You can also make a rough estimate of lactate threshold using the rating of perceived exertion, or RPE, scale. The UNM researchers note that your lactate threshold typically falls between 13 and 15 on the RPE scale, which corresponds with a "somewhat hard" or "hard" level of exertion. However, it's worth noting that a small but interesting study of 32 young women, published in a 2015 issue of BMC Sports Science, Medicine and Rehabilitation, found that the lactate threshold generally corresponded to a significantly lower RPE rating for people who weren't used to distance running or race walking.
Make sure you log the results of your lactate threshold evaluations, whether you're using the validated treadmill/heart rate protocol or your RPE. You can repeat the same evaluation method at intervals to track how your lactate threshold is changing.
Lactate Threshold Workout Priorities
So how do you train to increase your lactate threshold? As already noted, the science around these methods continues to evolve. But experts readily acknowledge that a combination of light-intensity volume training, a relatively small percentage of maximal steady-state training (at your lactate threshold) and lactic-acid interval training above your lactate threshold will yield improvements in your lactate threshold.
The exact mechanism behind this is still being pinned down: Theories include the notion that some of the noteworthy adaptations that increase your lactate threshold are an increased capacity for mitochondrial respiration (your mitochondria are the "energy factories" of your cells), an improved ability for your muscles to use lactate for energy, and better circulation to clear excess lactate from your muscles.
The UNM researchers recommend beginning your lactic acid training by increasing the weekly volume (or to put it another way, the duration) of your low-intensity training sessions, working at an RPE of no more than 11 to 12.
ACE also recommends doing either steady-state workouts at your lactate threshold or high-intensity intervals that surpass your lactate threshold, aiming for 95 to 100 percent of your maximal heart rate — or RPE values of 17 to 20. (The RPE scale runs from six to 20, so 20 is considered to be an all-out, truly maximal effort that cannot be sustained for a long period.)
The council suggest starting with only a couple of interval repetitions, eventually working up to six to 10 cycles of two- to three-minute work intervals with two- to three-minute recovery intervals in between. In either case, limit yourself to no more than one high-intensity interval session or steady-state session per week. As always, allowing appropriate recovery time between your workouts is an important part of designing any exercise program.

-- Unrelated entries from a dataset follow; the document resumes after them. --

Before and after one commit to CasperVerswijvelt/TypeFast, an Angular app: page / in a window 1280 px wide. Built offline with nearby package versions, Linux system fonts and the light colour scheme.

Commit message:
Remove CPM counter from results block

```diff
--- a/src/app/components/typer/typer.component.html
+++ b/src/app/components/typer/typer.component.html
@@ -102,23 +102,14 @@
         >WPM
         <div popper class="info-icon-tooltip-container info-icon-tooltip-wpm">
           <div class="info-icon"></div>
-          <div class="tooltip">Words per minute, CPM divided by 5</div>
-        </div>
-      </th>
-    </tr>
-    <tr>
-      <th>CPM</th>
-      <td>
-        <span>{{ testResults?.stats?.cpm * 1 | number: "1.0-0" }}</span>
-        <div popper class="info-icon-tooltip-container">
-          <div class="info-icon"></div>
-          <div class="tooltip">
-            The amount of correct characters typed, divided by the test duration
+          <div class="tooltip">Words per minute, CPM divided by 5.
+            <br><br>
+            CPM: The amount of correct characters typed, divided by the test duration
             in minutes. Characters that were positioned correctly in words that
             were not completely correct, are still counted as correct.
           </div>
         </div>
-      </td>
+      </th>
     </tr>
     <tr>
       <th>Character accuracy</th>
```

Note that in all three training modalities, you should start with what you're capable of now and gradually increase the workout duration or intensity over time. Both ACE and the UNM recommend increasing training volume by no more than 10 to 20 percent per week. This sort of gradual increase helps guard against injury and overtraining, both of which would ultimately set back your results in lactic acid training.
- University of New Mexico: "Lactate Threshold Training"
- American Council on Exercise: "How to Design a Lactate Threshold Training Program"
- BMC Sports Science, Medicine and Rehabilitation: "Relationship Between Perceived Exertion and Blood Lactate Concentrations During Incremental Running Test in Young Females"
- American Council on Exercise: "9 Signs of Overtraining to Look Out For"